**Action item**
Report how many lines of the entries below contain the word "changed", and nothing more.
───── Listed entries
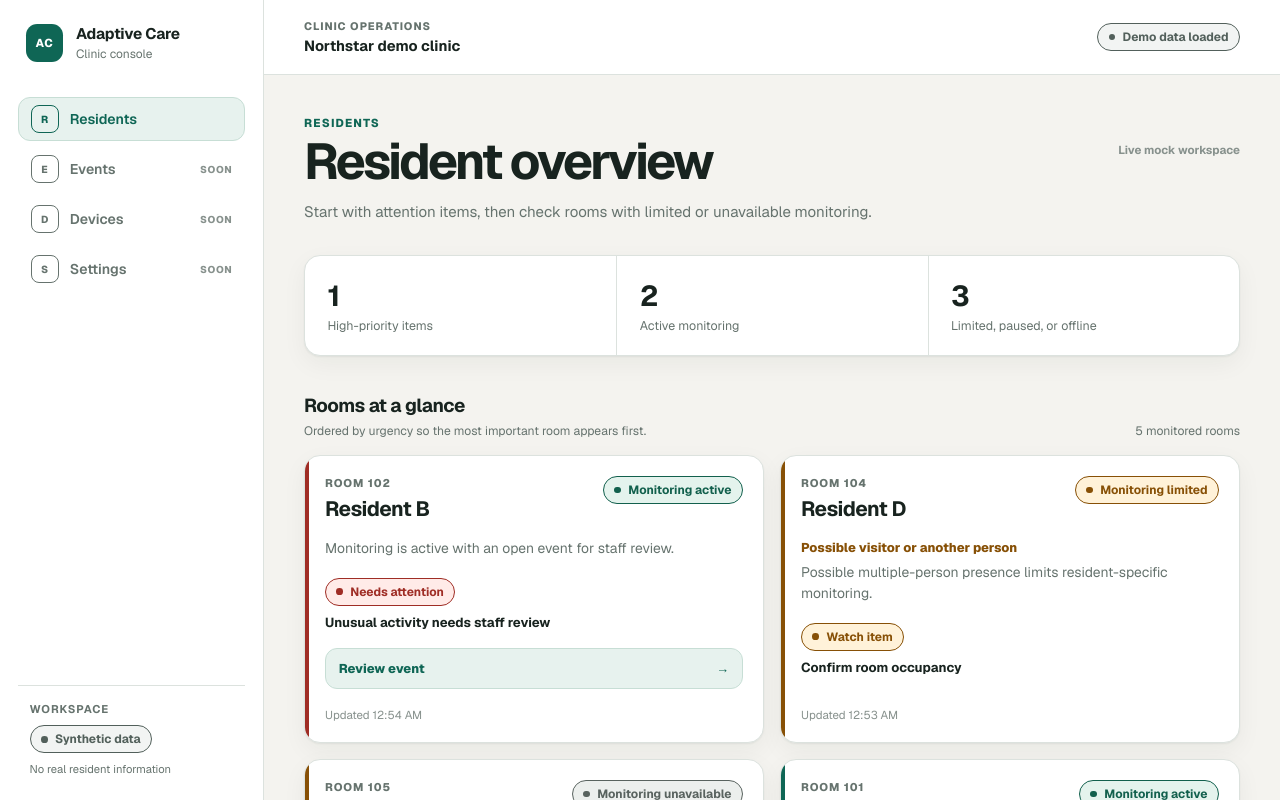
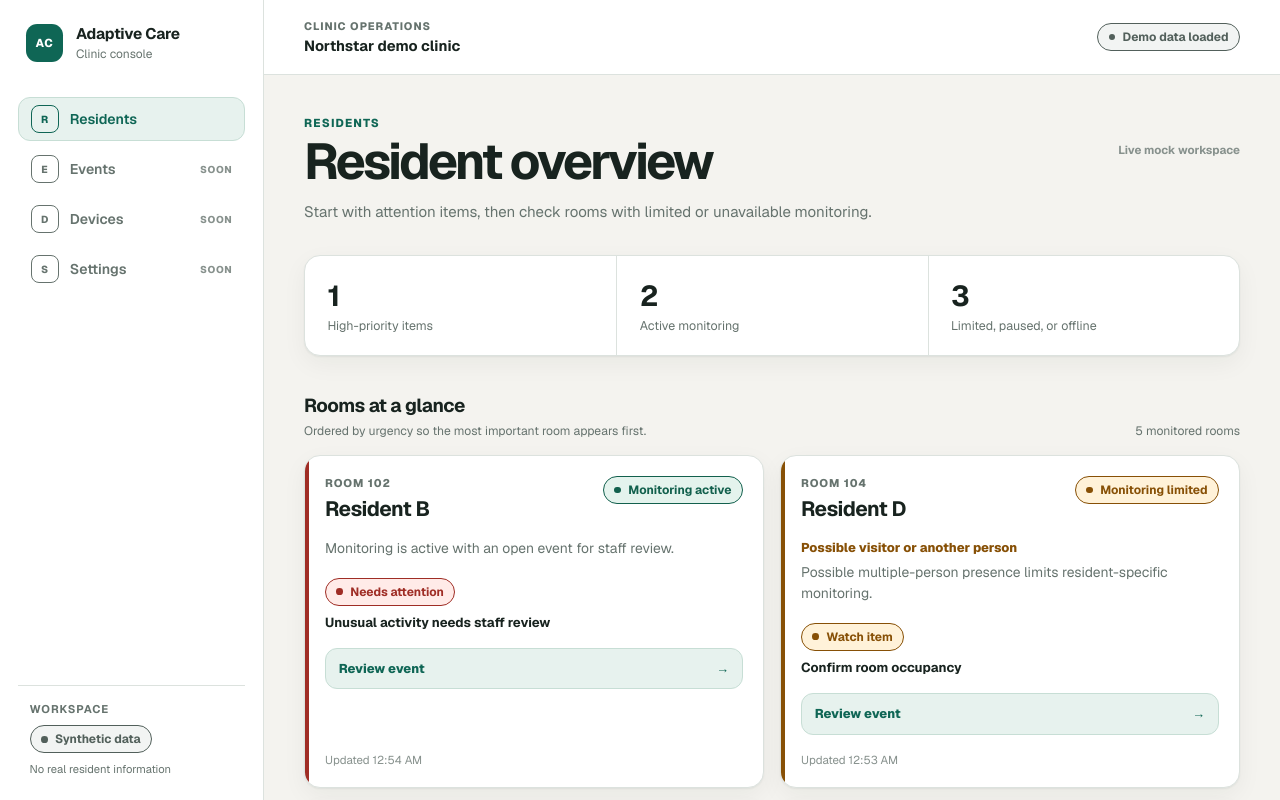
Before and after one commit to aksharkakkad-web/MedicalHardware, a Next.js app in the folder apps/clinic-dashboard/: page / in a window 1280 px wide. Shown: the top 800 px of the page. Built offline with nearby package versions, Linux system fonts and the light colour scheme.

Commit message:
feat: add truthful event scenarios

```diff
--- a/apps/clinic-dashboard/src/features/events/event-detail.module.css
+++ b/apps/clinic-dashboard/src/features/events/event-detail.module.css
@@ -58,6 +58,10 @@
 .sources { display: grid; gap: 0.55rem; margin-top: 1rem; padding-top: 1rem; border-top: 1px solid var(--color-border); list-style: none; }
 .sources li { display: flex; justify-content: space-between; gap: 1rem; color: var(--color-text-muted); font-size: 0.76rem; }
 .sources [data-status="available"] { color: var(--color-status-healthy-text); font-weight: 700; text-transform: capitalize; }
+.sources [data-status="limited"] { color: var(--color-status-attention-text); font-weight: 700; text-transform: capitalize; }
+.sources [data-status="unavailable"] { color: var(--color-status-unavailable-text); font-weight: 700; text-transform: capitalize; }
+.relatedEvents { display: grid; gap: 0.5rem; margin-top: 0.85rem; padding-left: 1.1rem; }
+.relatedEvents a { color: var(--color-accent-strong); font-size: 0.82rem; font-weight: 700; }
 .error { max-width: 42rem; padding: 1.5rem; border: 1px solid var(--color-border); border-radius: var(--radius-card); background: var(--color-surface); }
 .error p { margin-top: 0.65rem; color: var(--color-text-muted); line-height: 1.5; }
 .error button { width: auto; }
--- a/apps/clinic-dashboard/src/lib/monitoring/types.ts
+++ b/apps/clinic-dashboard/src/lib/monitoring/types.ts
@@ -115,6 +115,8 @@ export interface MonitoringEventDetail {
   };
   relatedEventIds: string[];
   recurrenceCount: number;
+  overdue: boolean;
+  overdueAt: string | null;
   actionHistory: EventHistoryItem[];
   resolutionOutcome: ResolutionOutcome | null;
   feedback: {
--- a/apps/clinic-dashboard/src/mocks/events.ts
+++ b/apps/clinic-dashboard/src/mocks/events.ts
@@ -4,18 +4,18 @@ function timestampBefore(now: Date, offsetMs: number): string {
   return new Date(now.getTime() - offsetMs).toISOString();
 }
 
-export function createEventDetailFixture(now: Date): MonitoringEventDetail {
+function openedHistory(occurredAt: string): MonitoringEventDetail["actionHistory"] {
+  return [{ action: "opened", actorLabel: "Monitoring system", occurredAt, status: "open", resolutionOutcome: null }];
+}
+
+function createUnusualMovementEvent(now: Date): MonitoringEventDetail {
+  const createdAt = timestampBefore(now, 48 * 60_000);
   return {
     schemaVersion: "1.0",
     eventId: "evt_unusual_movement_102",
-    resident: {
-      residentId: "res_2c8d4f",
-      displayLabel: "Resident B",
-      roomId: "room_6a91c3",
-      roomLabel: "Room 102",
-    },
-    createdAt: timestampBefore(now, 8 * 60_000),
-    lastSignalAt: timestampBefore(now, 7 * 60_000),
+    resident: { residentId: "res_2c8d4f", displayLabel: "Resident B", roomId: "room_6a91c3", roomLabel: "Room 102" },
+    createdAt,
+    lastSignalAt: timestampBefore(now, 47 * 60_000),
     status: "open",
     priority: "high",
     headline: "Unusual activity needs staff review",
@@ -24,38 +24,17 @@ export function createEventDetailFixture(now: Date): MonitoringEventDetail {
       value: 0.84,
       label: "High confidence",
       dataQuality: "good",
-      limitation:
-        "The system detected an unusual pattern, but sensor data cannot confirm what caused it.",
+      limitation: "The system detected an unusual pattern, but sensor data cannot confirm what caused it.",
     },
     evidence: [
-      {
-        evidenceId: "movement_deviation",
-        label: "Movement changed",
-        observation: "Movement was much higher than this resident's usual pattern.",
-        recordedAt: timestampBefore(now, 8 * 60_000),
-        quality: "good",
-      },
-      {
-        evidenceId: "position_change",
-        label: "Position changed",
-        observation: "The room sensors recorded a quick downward position change.",
-        recordedAt: timestampBefore(now, 7.5 * 60_000),
-        quality: "good",
-      },
-      {
-        evidenceId: "post_event_inactivity",
-        label: "Low movement afterward",
-        observation: "Movement stayed unusually low for the next minute.",
-        recordedAt: timestampBefore(now, 7 * 60_000),
-        quality: "good",
-      },
+      { evidenceId: "movement_deviation", label: "Movement changed", observation: "Movement was much higher than this resident's usual pattern.", recordedAt: createdAt, quality: "good" },
+      { evidenceId: "position_change", label: "Position changed", observation: "The room sensors recorded a quick downward position change.", recordedAt: timestampBefore(now, 47.5 * 60_000), quality: "good" },
+      { evidenceId: "post_event_inactivity", label: "Low movement afterward", observation: "Movement stayed unusually low for the next minute.", recordedAt: timestampBefore(now, 47 * 60_000), quality: "good" },
     ],
     interpretation: {
       status: "complete",
-      summary:
-        "A large movement was followed by a quick position change and very little movement afterward.",
-      uncertainty:
-        "This is a possible explanation, not a diagnosis. A staff member must check what happened.",
+      summary: "A large movement was followed by a quick position change and very little movement afterward.",
+      uncertainty: "This is a possible explanation, not a diagnosis. A staff member must check what happened.",
     },
     device: {
       status: "online",
@@ -66,18 +45,137 @@ export function createEventDetailFixture(now: Date): MonitoringEventDetail {
         { label: "Wi-Fi sensing", status: "available" },
       ],
     },
-    relatedEventIds: [],
-    recurrenceCount: 1,
-    actionHistory: [
-      {
-        action: "opened",
-        actorLabel: "Monitoring system",
-        occurredAt: timestampBefore(now, 8 * 60_000),
-        status: "open",
-        resolutionOutcome: null,
-      },
-    ],
+    relatedEventIds: ["evt_previous_movement_102"],
+    recurrenceCount: 2,
+    overdue: true,
+    overdueAt: timestampBefore(now, 18 * 60_000),
+    actionHistory: openedHistory(createdAt),
     resolutionOutcome: null,
     feedback: null,
   };
 }
+
+function createPreviousMovementEvent(now: Date): MonitoringEventDetail {
+  const createdAt = timestampBefore(now, 3 * 24 * 60 * 60_000);
+  const resolvedAt = timestampBefore(now, 3 * 24 * 60 * 60_000 - 22 * 60_000);
+  return {
+    ...createUnusualMovementEvent(now),
+    eventId: "evt_previous_movement_102",
+    createdAt,
+    lastSignalAt: timestampBefore(now, 3 * 24 * 60 * 60_000 - 60_000),
+    status: "resolved",
+    priority: "watch",
+    headline: "Previous unusual movement review",
+    relatedEventIds: ["evt_unusual_movement_102"],
+    recurrenceCount: 1,
+    overdue: false,
+    overdueAt: null,
+    actionHistory: [
+      ...openedHistory(createdAt),
+      { action: "acknowledged", actorLabel: "Demo caregiver", occurredAt: timestampBefore(now, 3 * 24 * 60 * 60_000 - 8 * 60_000), status: "acknowledged", resolutionOutcome: null },
+      { action: "checked", actorLabel: "Demo caregiver", occurredAt: timestampBefore(now, 3 * 24 * 60 * 60_000 - 15 * 60_000), status: "checked", resolutionOutcome: null },
+      { action: "resolved", actorLabel: "Demo caregiver", occurredAt: resolvedAt, status: "resolved", resolutionOutcome: "uncertain" },
+    ],
+    resolutionOutcome: "uncertain",
+    feedback: { actualEventLabel: "Cause could not be confirmed", routine: false, createdAt: resolvedAt, submittedBy: "Demo caregiver" },
+  };
+}
+
+function createUnknownPatternEvent(now: Date): MonitoringEventDetail {
+  const createdAt = timestampBefore(now, 11 * 60_000);
+  return {
+    schemaVersion: "1.0",
+    eventId: "evt_unknown_pattern_104",
+    resident: { residentId: "res_4ab783", displayLabel: "Resident D", roomId: "room_85cd20", roomLabel: "Room 104" },
+    createdAt,
+    lastSignalAt: timestampBefore(now, 9 * 60_000),
+    status: "open",
+    priority: "watch",
+    headline: "Unclassified pattern needs room check",
+    objectiveFamily: "Unknown anomaly",
+    confidence: {
+      value: 0.38,
+      label: "Low confidence",
+      dataQuality: "limited",
+      limitation: "Another person may be in the room, so the system cannot safely attribute this pattern to the resident.",
+    },
+    evidence: [{ evidenceId: "occupancy_ambiguity", label: "Room occupancy is unclear", observation: "The sensors may be seeing movement from more than one person.", recordedAt: createdAt, quality: "limited" }],
+    interpretation: {
+      status: "unavailable",
+      summary: null,
+      uncertainty: "An explanation was not created because the resident-specific evidence is unreliable.",
+    },
+    device: {
+      status: "degraded",
+      label: "Room data is limited",
+      sources: [
+        { label: "Radar", status: "limited" },
+        { label: "Thermal", status: "available" },
+        { label: "Wi-Fi sensing", status: "limited" },
+      ],
+    },
+    relatedEventIds: [],
+    recurrenceCount: 1,
+    overdue: false,
+    overdueAt: null,
+    actionHistory: openedHistory(createdAt),
+    resolutionOutcome: null,
+    feedback: null,
+  };
+}
+
+function createDeviceIssueEvent(now: Date): MonitoringEventDetail {
+  const createdAt = timestampBefore(now, 18 * 60_000);
+  return {
+    schemaVersion: "1.0",
+    eventId: "evt_device_issue_105",
+    resident: { residentId: "res_d0e519", displayLabel: "Resident E", roomId: "room_1f64b8", roomLabel: "Room 105" },
+    createdAt,
+    lastSignalAt: createdAt,
+    status: "open",
+    priority: "watch",
+    headline: "Room monitoring data stopped",
+    objectiveFamily: "Device issue",
+    confidence: {
+      value: 0,
+      label: "Data unavailable",
+      dataQuality: "unavailable",
+      limitation: "The room device is offline. The system cannot describe the resident's current activity.",
+    },
+    evidence: [{ evidenceId: "telemetry_stopped", label: "Sensor updates stopped", observation: "No new room sensor package has arrived for 18 minutes.", recordedAt: createdAt, quality: "unavailable" }],
+    interpretation: {
+      status: "pending",
+      summary: null,
+      uncertainty: "The device warning stays active while the explanation is pending. Staff should check the room device.",
+    },
+    device: {
+      status: "offline",
+      label: "Room sensor offline",
+      sources: [
+        { label: "Radar", status: "unavailable" },
+        { label: "Thermal", status: "unavailable" },
+        { label: "Wi-Fi sensing", status: "unavailable" },
+      ],
+    },
+    relatedEventIds: [],
+    recurrenceCount: 1,
+    overdue: false,
+    overdueAt: null,
+    actionHistory: openedHistory(createdAt),
+    resolutionOutcome: null,
+    feedback: null,
+  };
+}
+
+export function createEventDetailFixtures(now: Date): MonitoringEventDetail[] {
+  return [
+    createUnusualMovementEvent(now),
+    createPreviousMovementEvent(now),
+    createUnknownPatternEvent(now),
+    createDeviceIssueEvent(now),
+  ];
+}
+
+export function createEventDetailFixture(now: Date): MonitoringEventDetail {
+  return createUnusualMovementEvent(now);
+}
--- a/apps/clinic-dashboard/src/mocks/mock-monitoring-client.ts
+++ b/apps/clinic-dashboard/src/mocks/mock-monitoring-client.ts
@@ -5,7 +5,7 @@ import type {
   MonitoringEventDetail,
   ResidentOverviewResponse,
 } from "@/lib/monitoring";
-import { createEventDetailFixture } from "./events";
+import { createEventDetailFixtures } from "./events";
 import { createResidentOverviewFixture } from "./residents";
 
 export class MockMonitoringClient implements MonitoringClient {
@@ -48,6 +48,7 @@ export class MockMonitoringClient implements MonitoringClient {
     const updated: MonitoringEventDetail = {
       ...event,
       status,
+      overdue: action === "acknowledge" ? false : event.overdue,
       actionHistory: [
         ...event.actionHistory,
         {
@@ -108,12 +109,12 @@ export class MockMonitoringClient implements MonitoringClient {
       return stored;
     }
 
-    const fixture = createEventDetailFixture(this.now());
-    if (fixture.eventId !== eventId) {
+    const fixtures = createEventDetailFixtures(this.now());
+    fixtures.forEach((fixture) => this.events.set(fixture.eventId, fixture));
+    const fixture = this.events.get(eventId);
+    if (!fixture) {
       throw new Error("The requested event could not be found.");
     }
-
-    this.events.set(eventId, fixture);
     return fixture;
   }
 }
--- a/apps/clinic-dashboard/src/mocks/residents.ts
+++ b/apps/clinic-dashboard/src/mocks/residents.ts
@@ -96,6 +96,7 @@ export function createResidentOverviewFixture(
           priority: "watch",
           headline: "Confirm room occupancy",
           openEventCount: 1,
+          primaryEventId: "evt_unknown_pattern_104",
         },
         device: {
           status: "online",
@@ -119,6 +120,7 @@ export function createResidentOverviewFixture(
           priority: "watch",
           headline: "Room device needs attention",
           openEventCount: 1,
+          primaryEventId: "evt_device_issue_105",
         },
         device: {
           status: "offline",
```
Also changed, not shown: apps/clinic-dashboard/src/features/events/event-detail.tsx (+38 -2 lines), 2 other files (tests, documents, lock files or other folders).
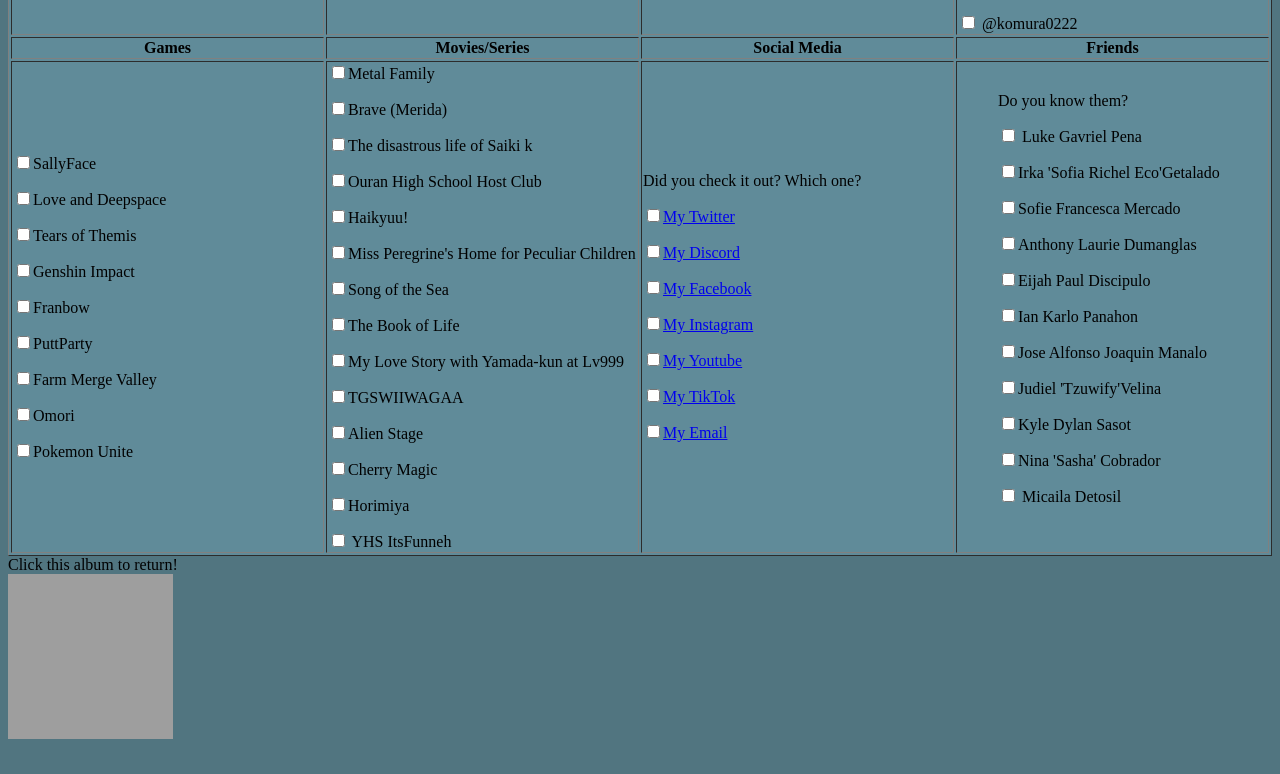
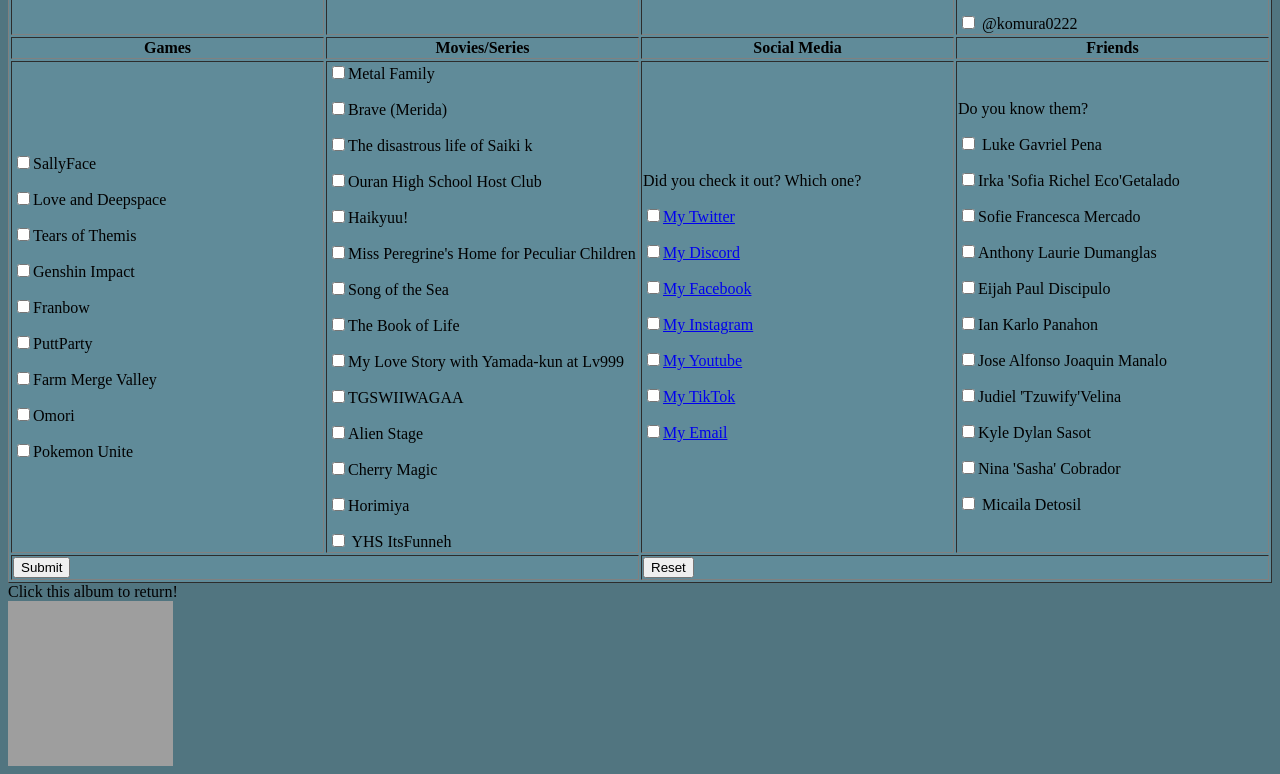
Before and after one commit to LJannaC/jannaportfolio.github.io, a plain HTML site: page interest.html in a window 1280 px wide. Shown: the part 1301-2075 px from the top of the page. Before the commit the page ends 2048 px from the top, so only its background shows below. Drawn offline with Linux system fonts and the light colour scheme; grey boxes are pictures that could not be loaded.

Commit message:
Add files via upload

```diff
--- a/interest.html
+++ b/interest.html
@@ -283,7 +283,7 @@
 <p><input name="Music" type="checkbox" value="cross"><a href="https://www.tiktok.com/@shundeepres?_t=8pT8FLlwAhr&_r=1">My TikTok </a></p>
 <p><input name="Music" type="checkbox" value="cross"><a href="mailto:carmonalj2009@gmail.com">My Email</a></p> </td>
 
-<td> <ul>
+<td>
 <p> Do you know them? </p>
 <p><input name="Music" type="checkbox" value="cross"> Luke Gavriel Pena</p>
 <p><input name="Music" type="checkbox" value="cross">Irka 'Sofia Richel Eco'Getalado</p>
@@ -297,9 +297,12 @@
 <p><input name="Music" type="checkbox" value="cross">Nina 'Sasha' Cobrador</p>
 <p><input name="Music" type="checkbox" value="cross"> Micaila Detosil </p>
 
-</ul></td>
+</td>
 </tr>
-
+<tr>
+<td colspan="2"><input type="submit"></td>
+<td colspan="2"><input type="reset"></td>
+</tr>
 </form>
 </table>
 
```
──────────
**Response to the exercise**
5